* [YOUR INSTRUCTIONS]
Restate the entries below word for word, omitting nothing.

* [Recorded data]
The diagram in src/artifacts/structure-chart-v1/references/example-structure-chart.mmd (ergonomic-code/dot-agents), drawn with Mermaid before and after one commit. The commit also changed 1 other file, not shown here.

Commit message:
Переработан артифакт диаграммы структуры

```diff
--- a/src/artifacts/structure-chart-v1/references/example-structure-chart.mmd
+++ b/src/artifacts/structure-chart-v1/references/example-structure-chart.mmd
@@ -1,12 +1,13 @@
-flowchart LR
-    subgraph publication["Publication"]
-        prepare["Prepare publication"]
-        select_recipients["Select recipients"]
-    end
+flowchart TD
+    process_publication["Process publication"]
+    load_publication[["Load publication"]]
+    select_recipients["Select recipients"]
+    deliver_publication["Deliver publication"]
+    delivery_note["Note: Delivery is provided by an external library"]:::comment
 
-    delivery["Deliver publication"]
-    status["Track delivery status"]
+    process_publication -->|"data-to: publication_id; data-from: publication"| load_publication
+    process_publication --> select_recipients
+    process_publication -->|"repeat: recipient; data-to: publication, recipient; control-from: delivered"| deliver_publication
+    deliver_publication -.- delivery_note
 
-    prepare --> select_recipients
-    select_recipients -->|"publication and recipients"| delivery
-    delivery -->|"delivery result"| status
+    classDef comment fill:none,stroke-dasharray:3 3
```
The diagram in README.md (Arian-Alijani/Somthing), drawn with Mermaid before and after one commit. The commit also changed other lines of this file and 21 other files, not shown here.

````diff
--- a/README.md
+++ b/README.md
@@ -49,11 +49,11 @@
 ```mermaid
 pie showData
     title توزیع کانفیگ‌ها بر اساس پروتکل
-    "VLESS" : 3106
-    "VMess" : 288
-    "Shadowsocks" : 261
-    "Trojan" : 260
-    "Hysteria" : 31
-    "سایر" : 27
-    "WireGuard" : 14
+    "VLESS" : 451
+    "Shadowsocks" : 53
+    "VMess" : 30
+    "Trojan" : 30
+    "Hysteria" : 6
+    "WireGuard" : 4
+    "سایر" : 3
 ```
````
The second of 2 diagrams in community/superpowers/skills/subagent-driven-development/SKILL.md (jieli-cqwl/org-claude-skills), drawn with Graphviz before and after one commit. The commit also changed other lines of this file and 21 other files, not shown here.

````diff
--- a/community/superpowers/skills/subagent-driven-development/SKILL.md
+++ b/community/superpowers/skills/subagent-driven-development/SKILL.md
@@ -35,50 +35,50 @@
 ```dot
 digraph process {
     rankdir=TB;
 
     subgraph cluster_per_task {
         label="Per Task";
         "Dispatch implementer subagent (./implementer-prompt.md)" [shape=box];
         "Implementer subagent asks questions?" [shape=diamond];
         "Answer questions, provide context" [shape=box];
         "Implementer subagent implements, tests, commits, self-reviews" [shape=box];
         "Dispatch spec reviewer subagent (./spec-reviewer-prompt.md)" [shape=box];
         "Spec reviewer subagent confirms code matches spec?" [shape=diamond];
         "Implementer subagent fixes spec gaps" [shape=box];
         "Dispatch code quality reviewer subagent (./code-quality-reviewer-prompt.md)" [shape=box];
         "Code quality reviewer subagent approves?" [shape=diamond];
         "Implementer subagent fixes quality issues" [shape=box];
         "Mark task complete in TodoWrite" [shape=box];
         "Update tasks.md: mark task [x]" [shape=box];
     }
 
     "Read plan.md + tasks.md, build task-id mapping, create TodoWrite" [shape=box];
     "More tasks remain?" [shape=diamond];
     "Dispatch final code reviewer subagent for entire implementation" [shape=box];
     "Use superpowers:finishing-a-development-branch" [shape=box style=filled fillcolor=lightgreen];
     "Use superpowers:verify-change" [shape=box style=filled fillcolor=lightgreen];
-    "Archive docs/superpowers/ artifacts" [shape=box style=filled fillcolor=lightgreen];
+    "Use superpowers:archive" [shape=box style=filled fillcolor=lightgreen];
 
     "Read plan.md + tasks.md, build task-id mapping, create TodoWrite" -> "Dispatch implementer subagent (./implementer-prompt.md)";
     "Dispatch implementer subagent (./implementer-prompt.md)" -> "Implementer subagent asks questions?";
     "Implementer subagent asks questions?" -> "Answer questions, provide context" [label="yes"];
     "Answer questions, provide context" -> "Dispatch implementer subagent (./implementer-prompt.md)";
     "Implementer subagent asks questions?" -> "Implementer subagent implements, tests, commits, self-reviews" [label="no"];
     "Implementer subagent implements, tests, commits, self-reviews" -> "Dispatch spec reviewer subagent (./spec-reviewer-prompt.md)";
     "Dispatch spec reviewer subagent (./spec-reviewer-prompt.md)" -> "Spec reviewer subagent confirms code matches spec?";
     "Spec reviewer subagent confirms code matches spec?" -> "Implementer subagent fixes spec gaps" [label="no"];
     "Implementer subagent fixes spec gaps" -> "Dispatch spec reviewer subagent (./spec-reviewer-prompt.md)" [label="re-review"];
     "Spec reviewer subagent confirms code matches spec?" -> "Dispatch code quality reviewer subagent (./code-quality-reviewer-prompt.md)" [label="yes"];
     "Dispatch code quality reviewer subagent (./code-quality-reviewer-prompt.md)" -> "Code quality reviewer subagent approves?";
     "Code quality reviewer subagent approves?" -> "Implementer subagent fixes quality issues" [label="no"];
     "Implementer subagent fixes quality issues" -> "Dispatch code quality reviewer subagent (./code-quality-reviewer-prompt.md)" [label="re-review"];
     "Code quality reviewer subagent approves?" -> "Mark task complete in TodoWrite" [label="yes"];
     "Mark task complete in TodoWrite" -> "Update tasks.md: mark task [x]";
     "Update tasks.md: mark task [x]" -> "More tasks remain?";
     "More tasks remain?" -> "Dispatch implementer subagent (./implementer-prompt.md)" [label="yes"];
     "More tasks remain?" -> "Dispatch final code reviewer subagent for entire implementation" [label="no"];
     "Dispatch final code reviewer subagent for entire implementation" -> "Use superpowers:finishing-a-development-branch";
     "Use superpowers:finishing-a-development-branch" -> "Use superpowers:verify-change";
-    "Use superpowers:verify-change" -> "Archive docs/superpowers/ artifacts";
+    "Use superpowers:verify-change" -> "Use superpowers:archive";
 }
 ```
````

* [WORKED SOLUTION]
The diagram in src/artifacts/structure-chart-v1/references/example-structure-chart.mmd (ergonomic-code/dot-agents), drawn with Mermaid before and after one commit. The commit also changed 1 other file, not shown here.

Commit message:
Переработан артифакт диаграммы структуры

```diff
--- a/src/artifacts/structure-chart-v1/references/example-structure-chart.mmd
+++ b/src/artifacts/structure-chart-v1/references/example-structure-chart.mmd
@@ -1,12 +1,13 @@
-flowchart LR
-    subgraph publication["Publication"]
-        prepare["Prepare publication"]
-        select_recipients["Select recipients"]
-    end
+flowchart TD
+    process_publication["Process publication"]
+    load_publication[["Load publication"]]
+    select_recipients["Select recipients"]
+    deliver_publication["Deliver publication"]
+    delivery_note["Note: Delivery is provided by an external library"]:::comment
 
-    delivery["Deliver publication"]
-    status["Track delivery status"]
+    process_publication -->|"data-to: publication_id; data-from: publication"| load_publication
+    process_publication --> select_recipients
+    process_publication -->|"repeat: recipient; data-to: publication, recipient; control-from: delivered"| deliver_publication
+    deliver_publication -.- delivery_note
 
-    prepare --> select_recipients
-    select_recipients -->|"publication and recipients"| delivery
-    delivery -->|"delivery result"| status
+    classDef comment fill:none,stroke-dasharray:3 3
```
The diagram in README.md (Arian-Alijani/Somthing), drawn with Mermaid before and after one commit. The commit also changed other lines of this file and 21 other files, not shown here.

````diff
--- a/README.md
+++ b/README.md
@@ -49,11 +49,11 @@
 ```mermaid
 pie showData
     title توزیع کانفیگ‌ها بر اساس پروتکل
-    "VLESS" : 3106
-    "VMess" : 288
-    "Shadowsocks" : 261
-    "Trojan" : 260
-    "Hysteria" : 31
-    "سایر" : 27
-    "WireGuard" : 14
+    "VLESS" : 451
+    "Shadowsocks" : 53
+    "VMess" : 30
+    "Trojan" : 30
+    "Hysteria" : 6
+    "WireGuard" : 4
+    "سایر" : 3
 ```
````
The second of 2 diagrams in community/superpowers/skills/subagent-driven-development/SKILL.md (jieli-cqwl/org-claude-skills), drawn with Graphviz before and after one commit. The commit also changed other lines of this file and 21 other files, not shown here.

````diff
--- a/community/superpowers/skills/subagent-driven-development/SKILL.md
+++ b/community/superpowers/skills/subagent-driven-development/SKILL.md
@@ -35,50 +35,50 @@
 ```dot
 digraph process {
     rankdir=TB;
 
     subgraph cluster_per_task {
         label="Per Task";
         "Dispatch implementer subagent (./implementer-prompt.md)" [shape=box];
         "Implementer subagent asks questions?" [shape=diamond];
         "Answer questions, provide context" [shape=box];
         "Implementer subagent implements, tests, commits, self-reviews" [shape=box];
         "Dispatch spec reviewer subagent (./spec-reviewer-prompt.md)" [shape=box];
         "Spec reviewer subagent confirms code matches spec?" [shape=diamond];
         "Implementer subagent fixes spec gaps" [shape=box];
         "Dispatch code quality reviewer subagent (./code-quality-reviewer-prompt.md)" [shape=box];
         "Code quality reviewer subagent approves?" [shape=diamond];
         "Implementer subagent fixes quality issues" [shape=box];
         "Mark task complete in TodoWrite" [shape=box];
         "Update tasks.md: mark task [x]" [shape=box];
     }
 
     "Read plan.md + tasks.md, build task-id mapping, create TodoWrite" [shape=box];
     "More tasks remain?" [shape=diamond];
     "Dispatch final code reviewer subagent for entire implementation" [shape=box];
     "Use superpowers:finishing-a-development-branch" [shape=box style=filled fillcolor=lightgreen];
     "Use superpowers:verify-change" [shape=box style=filled fillcolor=lightgreen];
-    "Archive docs/superpowers/ artifacts" [shape=box style=filled fillcolor=lightgreen];
+    "Use superpowers:archive" [shape=box style=filled fillcolor=lightgreen];
 
     "Read plan.md + tasks.md, build task-id mapping, create TodoWrite" -> "Dispatch implementer subagent (./implementer-prompt.md)";
     "Dispatch implementer subagent (./implementer-prompt.md)" -> "Implementer subagent asks questions?";
     "Implementer subagent asks questions?" -> "Answer questions, provide context" [label="yes"];
     "Answer questions, provide context" -> "Dispatch implementer subagent (./implementer-prompt.md)";
     "Implementer subagent asks questions?" -> "Implementer subagent implements, tests, commits, self-reviews" [label="no"];
     "Implementer subagent implements, tests, commits, self-reviews" -> "Dispatch spec reviewer subagent (./spec-reviewer-prompt.md)";
     "Dispatch spec reviewer subagent (./spec-reviewer-prompt.md)" -> "Spec reviewer subagent confirms code matches spec?";
     "Spec reviewer subagent confirms code matches spec?" -> "Implementer subagent fixes spec gaps" [label="no"];
     "Implementer subagent fixes spec gaps" -> "Dispatch spec reviewer subagent (./spec-reviewer-prompt.md)" [label="re-review"];
     "Spec reviewer subagent confirms code matches spec?" -> "Dispatch code quality reviewer subagent (./code-quality-reviewer-prompt.md)" [label="yes"];
     "Dispatch code quality reviewer subagent (./code-quality-reviewer-prompt.md)" -> "Code quality reviewer subagent approves?";
     "Code quality reviewer subagent approves?" -> "Implementer subagent fixes quality issues" [label="no"];
     "Implementer subagent fixes quality issues" -> "Dispatch code quality reviewer subagent (./code-quality-reviewer-prompt.md)" [label="re-review"];
     "Code quality reviewer subagent approves?" -> "Mark task complete in TodoWrite" [label="yes"];
     "Mark task complete in TodoWrite" -> "Update tasks.md: mark task [x]";
     "Update tasks.md: mark task [x]" -> "More tasks remain?";
     "More tasks remain?" -> "Dispatch implementer subagent (./implementer-prompt.md)" [label="yes"];
     "More tasks remain?" -> "Dispatch final code reviewer subagent for entire implementation" [label="no"];
     "Dispatch final code reviewer subagent for entire implementation" -> "Use superpowers:finishing-a-development-branch";
     "Use superpowers:finishing-a-development-branch" -> "Use superpowers:verify-change";
-    "Use superpowers:verify-change" -> "Archive docs/superpowers/ artifacts";
+    "Use superpowers:verify-change" -> "Use superpowers:archive";
 }
 ```
````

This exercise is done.